- _Task item_: How many lines in the records below contain the word "columns"? Reply with that number only.

=-=-=-=-=

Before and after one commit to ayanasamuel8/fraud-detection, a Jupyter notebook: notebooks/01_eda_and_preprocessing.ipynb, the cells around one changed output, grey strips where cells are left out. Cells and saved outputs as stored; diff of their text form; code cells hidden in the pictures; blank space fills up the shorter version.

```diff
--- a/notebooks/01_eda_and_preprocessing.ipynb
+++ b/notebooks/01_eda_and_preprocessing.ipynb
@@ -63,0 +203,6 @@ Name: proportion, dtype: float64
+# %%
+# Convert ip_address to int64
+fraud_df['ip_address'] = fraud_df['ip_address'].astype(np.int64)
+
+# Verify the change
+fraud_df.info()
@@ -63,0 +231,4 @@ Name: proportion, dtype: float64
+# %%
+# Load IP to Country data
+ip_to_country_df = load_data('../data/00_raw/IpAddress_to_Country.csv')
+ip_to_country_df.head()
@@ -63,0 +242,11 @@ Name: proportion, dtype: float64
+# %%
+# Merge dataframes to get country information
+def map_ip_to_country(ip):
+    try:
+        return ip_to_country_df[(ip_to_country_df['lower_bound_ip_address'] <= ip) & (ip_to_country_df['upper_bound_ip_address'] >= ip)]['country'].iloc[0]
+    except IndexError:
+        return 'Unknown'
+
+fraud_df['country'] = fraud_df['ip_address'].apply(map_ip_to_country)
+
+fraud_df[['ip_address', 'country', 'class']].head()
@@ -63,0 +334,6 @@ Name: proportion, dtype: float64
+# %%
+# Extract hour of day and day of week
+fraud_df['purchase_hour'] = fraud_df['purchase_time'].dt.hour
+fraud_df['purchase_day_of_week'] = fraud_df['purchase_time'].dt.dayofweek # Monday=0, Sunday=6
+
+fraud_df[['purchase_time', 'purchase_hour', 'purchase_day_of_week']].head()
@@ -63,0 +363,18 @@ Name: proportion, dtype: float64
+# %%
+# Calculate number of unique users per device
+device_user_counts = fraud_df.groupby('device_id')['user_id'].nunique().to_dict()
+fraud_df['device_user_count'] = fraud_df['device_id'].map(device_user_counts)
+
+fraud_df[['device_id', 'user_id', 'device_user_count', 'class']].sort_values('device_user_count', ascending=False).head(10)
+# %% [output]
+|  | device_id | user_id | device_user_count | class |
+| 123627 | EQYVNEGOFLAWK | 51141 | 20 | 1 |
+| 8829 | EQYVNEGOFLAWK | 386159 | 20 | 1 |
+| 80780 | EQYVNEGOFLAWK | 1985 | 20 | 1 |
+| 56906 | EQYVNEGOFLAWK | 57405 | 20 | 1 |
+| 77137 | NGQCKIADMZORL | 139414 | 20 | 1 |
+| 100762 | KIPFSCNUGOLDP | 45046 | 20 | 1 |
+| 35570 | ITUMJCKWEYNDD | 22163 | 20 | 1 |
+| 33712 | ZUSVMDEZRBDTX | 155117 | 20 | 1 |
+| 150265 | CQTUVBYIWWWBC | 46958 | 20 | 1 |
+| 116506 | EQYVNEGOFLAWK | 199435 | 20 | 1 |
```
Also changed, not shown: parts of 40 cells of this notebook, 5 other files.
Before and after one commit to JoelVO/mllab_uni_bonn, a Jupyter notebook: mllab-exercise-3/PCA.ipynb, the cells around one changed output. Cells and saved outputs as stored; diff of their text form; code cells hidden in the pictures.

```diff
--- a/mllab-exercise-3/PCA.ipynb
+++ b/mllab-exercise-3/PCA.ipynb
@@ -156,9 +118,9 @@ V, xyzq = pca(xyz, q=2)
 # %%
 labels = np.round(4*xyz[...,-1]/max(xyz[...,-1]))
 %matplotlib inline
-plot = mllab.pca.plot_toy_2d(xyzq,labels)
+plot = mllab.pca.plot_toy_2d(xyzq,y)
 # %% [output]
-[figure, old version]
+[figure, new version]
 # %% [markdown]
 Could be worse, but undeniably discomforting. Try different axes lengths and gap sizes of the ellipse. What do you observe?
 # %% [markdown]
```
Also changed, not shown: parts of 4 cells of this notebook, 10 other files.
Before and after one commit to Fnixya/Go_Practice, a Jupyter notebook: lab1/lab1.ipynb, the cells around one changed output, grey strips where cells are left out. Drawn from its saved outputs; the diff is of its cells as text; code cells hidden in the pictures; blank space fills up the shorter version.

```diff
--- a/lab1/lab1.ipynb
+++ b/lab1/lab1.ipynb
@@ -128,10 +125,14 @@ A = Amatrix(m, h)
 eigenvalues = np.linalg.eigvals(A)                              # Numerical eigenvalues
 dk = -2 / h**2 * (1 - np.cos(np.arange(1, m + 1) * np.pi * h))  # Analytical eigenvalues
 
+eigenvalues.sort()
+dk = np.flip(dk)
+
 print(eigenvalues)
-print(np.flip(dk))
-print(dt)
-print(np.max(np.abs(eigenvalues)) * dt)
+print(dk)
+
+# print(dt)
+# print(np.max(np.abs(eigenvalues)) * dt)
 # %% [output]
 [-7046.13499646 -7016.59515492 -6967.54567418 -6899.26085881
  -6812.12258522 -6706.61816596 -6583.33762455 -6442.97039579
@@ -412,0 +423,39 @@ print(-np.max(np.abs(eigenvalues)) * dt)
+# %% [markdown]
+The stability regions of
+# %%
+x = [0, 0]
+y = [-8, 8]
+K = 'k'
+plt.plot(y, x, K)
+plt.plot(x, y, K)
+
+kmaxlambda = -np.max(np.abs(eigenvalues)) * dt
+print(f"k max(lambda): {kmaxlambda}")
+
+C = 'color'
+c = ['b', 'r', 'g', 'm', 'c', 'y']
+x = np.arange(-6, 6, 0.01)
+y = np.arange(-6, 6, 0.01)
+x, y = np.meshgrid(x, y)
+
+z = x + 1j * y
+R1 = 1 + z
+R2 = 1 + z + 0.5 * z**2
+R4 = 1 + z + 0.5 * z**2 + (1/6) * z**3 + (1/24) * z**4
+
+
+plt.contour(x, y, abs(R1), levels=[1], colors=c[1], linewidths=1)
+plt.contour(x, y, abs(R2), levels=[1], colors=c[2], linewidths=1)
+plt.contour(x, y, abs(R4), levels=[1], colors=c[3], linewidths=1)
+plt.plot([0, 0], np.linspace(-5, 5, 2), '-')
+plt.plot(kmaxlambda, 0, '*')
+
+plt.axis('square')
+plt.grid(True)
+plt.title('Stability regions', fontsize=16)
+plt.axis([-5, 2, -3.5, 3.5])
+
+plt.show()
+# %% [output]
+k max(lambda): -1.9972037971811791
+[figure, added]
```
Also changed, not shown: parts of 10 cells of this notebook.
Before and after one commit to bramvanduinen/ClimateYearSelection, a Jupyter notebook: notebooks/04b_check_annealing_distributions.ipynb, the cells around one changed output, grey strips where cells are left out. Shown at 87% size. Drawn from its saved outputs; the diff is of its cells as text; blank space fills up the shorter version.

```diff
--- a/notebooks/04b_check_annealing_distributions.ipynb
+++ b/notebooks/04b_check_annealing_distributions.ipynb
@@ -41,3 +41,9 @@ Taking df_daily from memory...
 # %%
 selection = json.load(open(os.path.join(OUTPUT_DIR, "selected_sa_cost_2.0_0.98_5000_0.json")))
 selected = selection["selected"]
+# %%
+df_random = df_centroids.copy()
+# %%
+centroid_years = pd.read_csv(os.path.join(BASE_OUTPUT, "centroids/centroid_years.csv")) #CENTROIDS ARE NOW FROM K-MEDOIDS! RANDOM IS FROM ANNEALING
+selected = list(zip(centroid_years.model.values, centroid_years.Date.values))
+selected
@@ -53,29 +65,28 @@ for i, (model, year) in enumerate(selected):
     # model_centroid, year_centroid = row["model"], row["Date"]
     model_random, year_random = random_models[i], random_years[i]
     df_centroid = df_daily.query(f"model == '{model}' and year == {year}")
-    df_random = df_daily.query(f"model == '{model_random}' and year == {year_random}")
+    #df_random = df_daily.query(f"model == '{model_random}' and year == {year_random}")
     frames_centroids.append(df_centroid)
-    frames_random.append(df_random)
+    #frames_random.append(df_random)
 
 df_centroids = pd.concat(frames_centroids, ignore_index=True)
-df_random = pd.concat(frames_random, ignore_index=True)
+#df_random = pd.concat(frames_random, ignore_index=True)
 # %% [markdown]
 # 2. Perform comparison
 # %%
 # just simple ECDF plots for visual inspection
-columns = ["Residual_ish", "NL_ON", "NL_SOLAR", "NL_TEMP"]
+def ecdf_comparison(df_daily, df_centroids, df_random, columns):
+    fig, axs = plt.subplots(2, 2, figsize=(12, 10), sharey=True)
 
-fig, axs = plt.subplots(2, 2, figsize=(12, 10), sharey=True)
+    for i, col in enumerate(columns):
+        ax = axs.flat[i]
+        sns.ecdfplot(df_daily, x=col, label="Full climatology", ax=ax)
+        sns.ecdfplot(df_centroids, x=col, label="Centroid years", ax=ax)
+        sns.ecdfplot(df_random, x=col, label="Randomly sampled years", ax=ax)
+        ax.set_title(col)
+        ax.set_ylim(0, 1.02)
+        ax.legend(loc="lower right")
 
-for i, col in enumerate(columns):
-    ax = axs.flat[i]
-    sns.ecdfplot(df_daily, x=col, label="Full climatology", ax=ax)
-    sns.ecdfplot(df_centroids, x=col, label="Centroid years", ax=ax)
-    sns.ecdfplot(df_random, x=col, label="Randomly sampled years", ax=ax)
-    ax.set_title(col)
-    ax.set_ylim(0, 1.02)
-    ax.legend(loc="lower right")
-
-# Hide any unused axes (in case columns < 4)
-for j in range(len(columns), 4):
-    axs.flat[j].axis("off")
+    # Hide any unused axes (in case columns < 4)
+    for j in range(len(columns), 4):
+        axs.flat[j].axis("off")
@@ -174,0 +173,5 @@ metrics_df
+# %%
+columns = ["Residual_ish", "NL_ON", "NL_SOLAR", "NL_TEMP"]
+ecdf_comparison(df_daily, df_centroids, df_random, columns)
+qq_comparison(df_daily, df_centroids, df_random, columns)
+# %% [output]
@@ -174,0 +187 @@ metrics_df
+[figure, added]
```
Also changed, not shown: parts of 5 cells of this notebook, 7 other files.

=-=-=-=-=

- _Result of this task_: 11